### [The task]
Below is a block of records: output all of them exactly and leave out the pictures.

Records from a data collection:
______
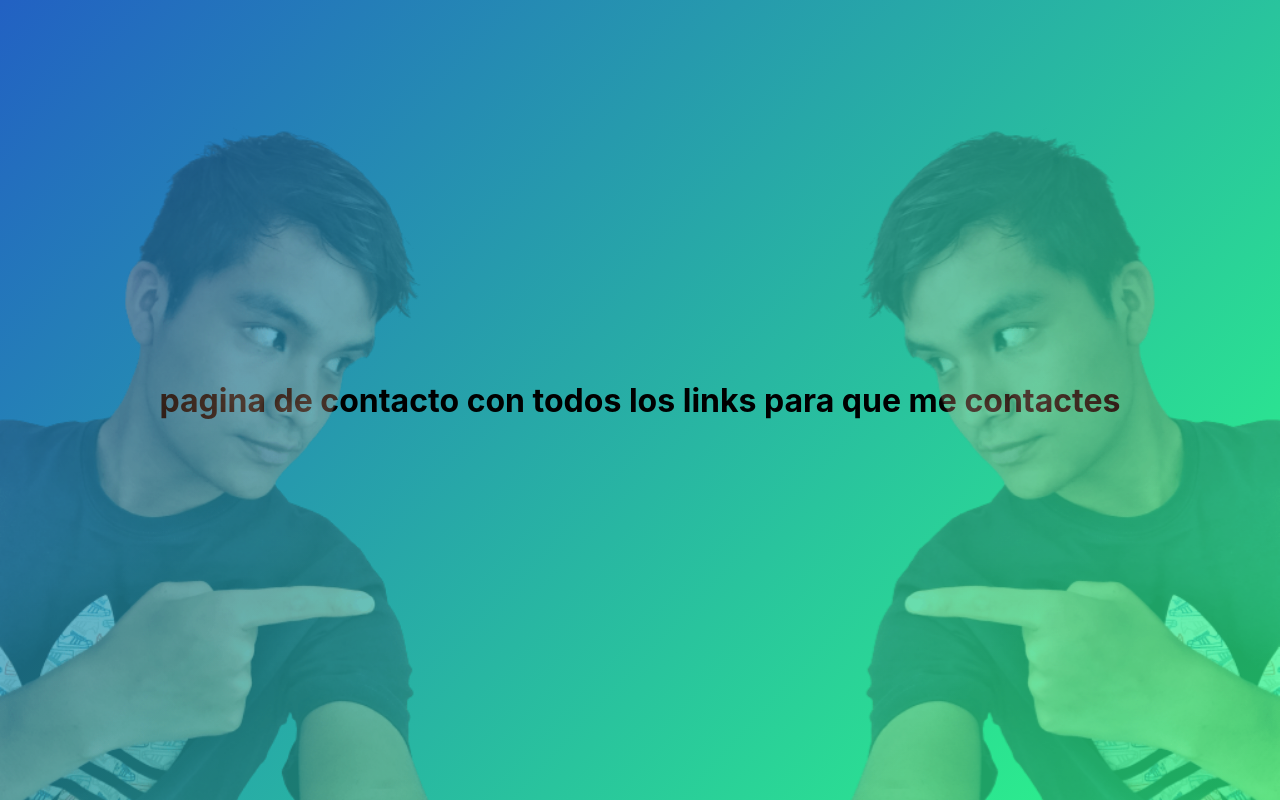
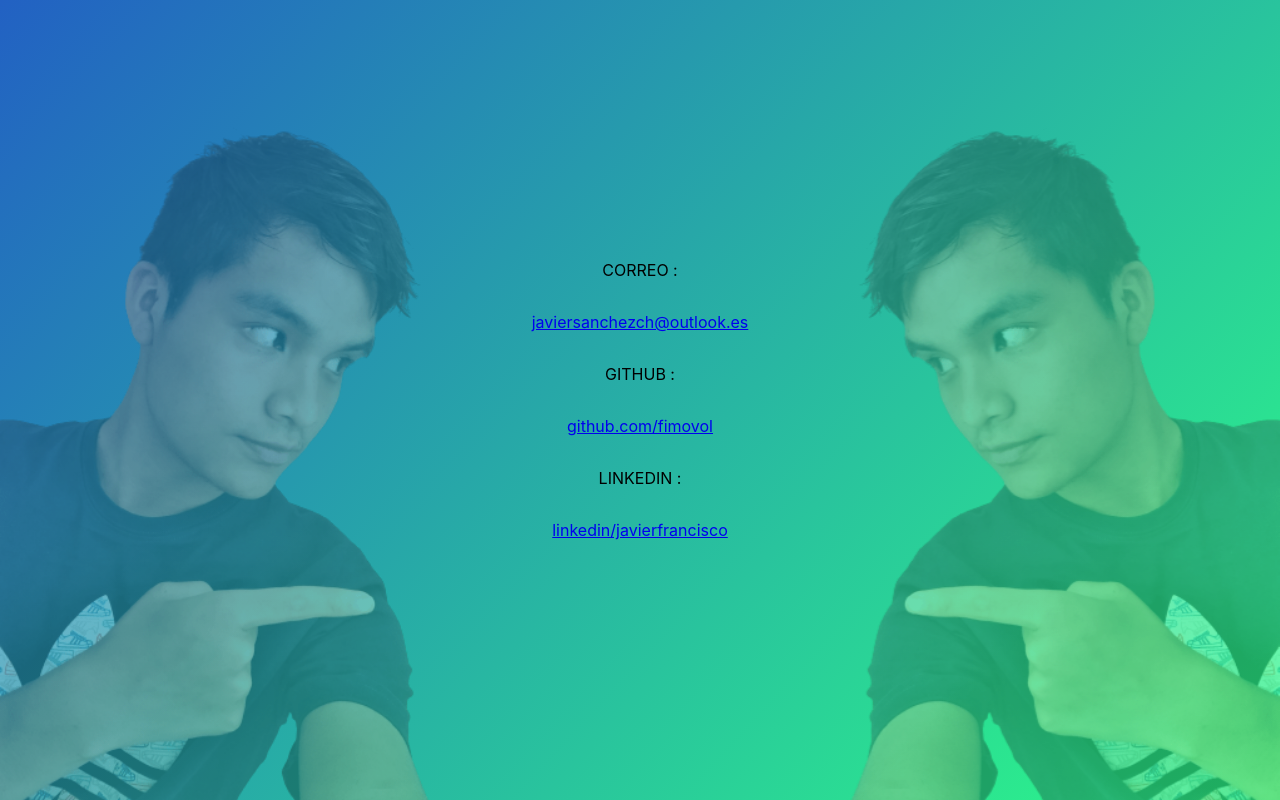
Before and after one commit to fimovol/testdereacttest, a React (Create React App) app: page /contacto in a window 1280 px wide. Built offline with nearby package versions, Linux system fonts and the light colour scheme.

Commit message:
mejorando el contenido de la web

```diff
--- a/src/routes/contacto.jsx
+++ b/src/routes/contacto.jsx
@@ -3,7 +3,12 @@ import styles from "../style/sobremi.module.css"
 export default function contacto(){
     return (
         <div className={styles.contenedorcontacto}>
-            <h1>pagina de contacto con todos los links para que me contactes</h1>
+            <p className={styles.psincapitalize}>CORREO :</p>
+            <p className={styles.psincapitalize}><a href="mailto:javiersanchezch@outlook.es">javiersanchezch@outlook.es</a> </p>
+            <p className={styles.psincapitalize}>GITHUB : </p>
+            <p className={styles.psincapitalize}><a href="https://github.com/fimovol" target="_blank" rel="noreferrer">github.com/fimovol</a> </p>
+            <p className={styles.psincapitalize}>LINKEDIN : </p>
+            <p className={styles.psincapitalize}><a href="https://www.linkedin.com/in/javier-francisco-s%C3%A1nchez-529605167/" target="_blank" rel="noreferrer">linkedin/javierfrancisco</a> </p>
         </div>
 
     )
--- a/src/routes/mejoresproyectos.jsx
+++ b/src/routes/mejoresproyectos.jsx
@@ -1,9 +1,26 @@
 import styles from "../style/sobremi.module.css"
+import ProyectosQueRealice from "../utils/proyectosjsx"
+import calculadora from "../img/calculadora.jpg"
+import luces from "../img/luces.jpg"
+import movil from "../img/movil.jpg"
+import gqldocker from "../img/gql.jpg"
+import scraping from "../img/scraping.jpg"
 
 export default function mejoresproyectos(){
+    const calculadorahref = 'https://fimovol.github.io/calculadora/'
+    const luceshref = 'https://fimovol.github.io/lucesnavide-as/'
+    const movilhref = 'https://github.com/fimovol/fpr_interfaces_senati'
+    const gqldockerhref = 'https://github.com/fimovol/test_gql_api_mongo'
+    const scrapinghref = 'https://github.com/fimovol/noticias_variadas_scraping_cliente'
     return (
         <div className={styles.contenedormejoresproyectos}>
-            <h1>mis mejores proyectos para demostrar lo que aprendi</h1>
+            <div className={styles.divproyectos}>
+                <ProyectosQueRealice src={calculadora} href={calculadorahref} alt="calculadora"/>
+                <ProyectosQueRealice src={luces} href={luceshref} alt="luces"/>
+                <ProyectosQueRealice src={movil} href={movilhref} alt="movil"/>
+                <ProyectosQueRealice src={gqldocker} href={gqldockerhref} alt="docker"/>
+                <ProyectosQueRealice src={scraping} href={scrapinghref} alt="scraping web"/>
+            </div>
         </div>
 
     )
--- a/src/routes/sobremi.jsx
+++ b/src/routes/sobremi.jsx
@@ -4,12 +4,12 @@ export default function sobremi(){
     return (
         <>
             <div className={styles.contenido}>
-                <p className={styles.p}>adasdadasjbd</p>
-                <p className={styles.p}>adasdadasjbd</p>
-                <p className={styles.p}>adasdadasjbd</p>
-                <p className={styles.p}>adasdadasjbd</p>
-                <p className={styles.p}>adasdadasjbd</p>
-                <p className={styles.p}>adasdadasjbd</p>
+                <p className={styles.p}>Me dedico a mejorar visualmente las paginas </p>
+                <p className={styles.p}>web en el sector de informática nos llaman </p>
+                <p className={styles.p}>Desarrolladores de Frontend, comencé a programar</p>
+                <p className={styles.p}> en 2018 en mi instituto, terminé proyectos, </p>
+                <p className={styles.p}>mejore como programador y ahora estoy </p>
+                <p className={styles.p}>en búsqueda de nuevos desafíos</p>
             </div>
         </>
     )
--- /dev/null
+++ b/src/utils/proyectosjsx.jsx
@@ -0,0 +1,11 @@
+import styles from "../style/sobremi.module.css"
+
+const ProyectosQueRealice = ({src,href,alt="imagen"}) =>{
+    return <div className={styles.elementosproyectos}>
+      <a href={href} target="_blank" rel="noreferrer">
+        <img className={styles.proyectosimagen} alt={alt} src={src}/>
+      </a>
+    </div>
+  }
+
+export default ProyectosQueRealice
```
______
### [Your response]
Before and after one commit to fimovol/testdereacttest, a React (Create React App) app: page /contacto in a window 1280 px wide. Built offline with nearby package versions, Linux system fonts and the light colour scheme.

Commit message:
mejorando el contenido de la web

```diff
--- a/src/routes/contacto.jsx
+++ b/src/routes/contacto.jsx
@@ -3,7 +3,12 @@ import styles from "../style/sobremi.module.css"
 export default function contacto(){
     return (
         <div className={styles.contenedorcontacto}>
-            <h1>pagina de contacto con todos los links para que me contactes</h1>
+            <p className={styles.psincapitalize}>CORREO :</p>
+            <p className={styles.psincapitalize}><a href="mailto:javiersanchezch@outlook.es">javiersanchezch@outlook.es</a> </p>
+            <p className={styles.psincapitalize}>GITHUB : </p>
+            <p className={styles.psincapitalize}><a href="https://github.com/fimovol" target="_blank" rel="noreferrer">github.com/fimovol</a> </p>
+            <p className={styles.psincapitalize}>LINKEDIN : </p>
+            <p className={styles.psincapitalize}><a href="https://www.linkedin.com/in/javier-francisco-s%C3%A1nchez-529605167/" target="_blank" rel="noreferrer">linkedin/javierfrancisco</a> </p>
         </div>
 
     )
--- a/src/routes/mejoresproyectos.jsx
+++ b/src/routes/mejoresproyectos.jsx
@@ -1,9 +1,26 @@
 import styles from "../style/sobremi.module.css"
+import ProyectosQueRealice from "../utils/proyectosjsx"
+import calculadora from "../img/calculadora.jpg"
+import luces from "../img/luces.jpg"
+import movil from "../img/movil.jpg"
+import gqldocker from "../img/gql.jpg"
+import scraping from "../img/scraping.jpg"
 
 export default function mejoresproyectos(){
+    const calculadorahref = 'https://fimovol.github.io/calculadora/'
+    const luceshref = 'https://fimovol.github.io/lucesnavide-as/'
+    const movilhref = 'https://github.com/fimovol/fpr_interfaces_senati'
+    const gqldockerhref = 'https://github.com/fimovol/test_gql_api_mongo'
+    const scrapinghref = 'https://github.com/fimovol/noticias_variadas_scraping_cliente'
     return (
         <div className={styles.contenedormejoresproyectos}>
-            <h1>mis mejores proyectos para demostrar lo que aprendi</h1>
+            <div className={styles.divproyectos}>
+                <ProyectosQueRealice src={calculadora} href={calculadorahref} alt="calculadora"/>
+                <ProyectosQueRealice src={luces} href={luceshref} alt="luces"/>
+                <ProyectosQueRealice src={movil} href={movilhref} alt="movil"/>
+                <ProyectosQueRealice src={gqldocker} href={gqldockerhref} alt="docker"/>
+                <ProyectosQueRealice src={scraping} href={scrapinghref} alt="scraping web"/>
+            </div>
         </div>
 
     )
--- a/src/routes/sobremi.jsx
+++ b/src/routes/sobremi.jsx
@@ -4,12 +4,12 @@ export default function sobremi(){
     return (
         <>
             <div className={styles.contenido}>
-                <p className={styles.p}>adasdadasjbd</p>
-                <p className={styles.p}>adasdadasjbd</p>
-                <p className={styles.p}>adasdadasjbd</p>
-                <p className={styles.p}>adasdadasjbd</p>
-                <p className={styles.p}>adasdadasjbd</p>
-                <p className={styles.p}>adasdadasjbd</p>
+                <p className={styles.p}>Me dedico a mejorar visualmente las paginas </p>
+                <p className={styles.p}>web en el sector de informática nos llaman </p>
+                <p className={styles.p}>Desarrolladores de Frontend, comencé a programar</p>
+                <p className={styles.p}> en 2018 en mi instituto, terminé proyectos, </p>
+                <p className={styles.p}>mejore como programador y ahora estoy </p>
+                <p className={styles.p}>en búsqueda de nuevos desafíos</p>
             </div>
         </>
     )
--- /dev/null
+++ b/src/utils/proyectosjsx.jsx
@@ -0,0 +1,11 @@
+import styles from "../style/sobremi.module.css"
+
+const ProyectosQueRealice = ({src,href,alt="imagen"}) =>{
+    return <div className={styles.elementosproyectos}>
+      <a href={href} target="_blank" rel="noreferrer">
+        <img className={styles.proyectosimagen} alt={alt} src={src}/>
+      </a>
+    </div>
+  }
+
+export default ProyectosQueRealice
```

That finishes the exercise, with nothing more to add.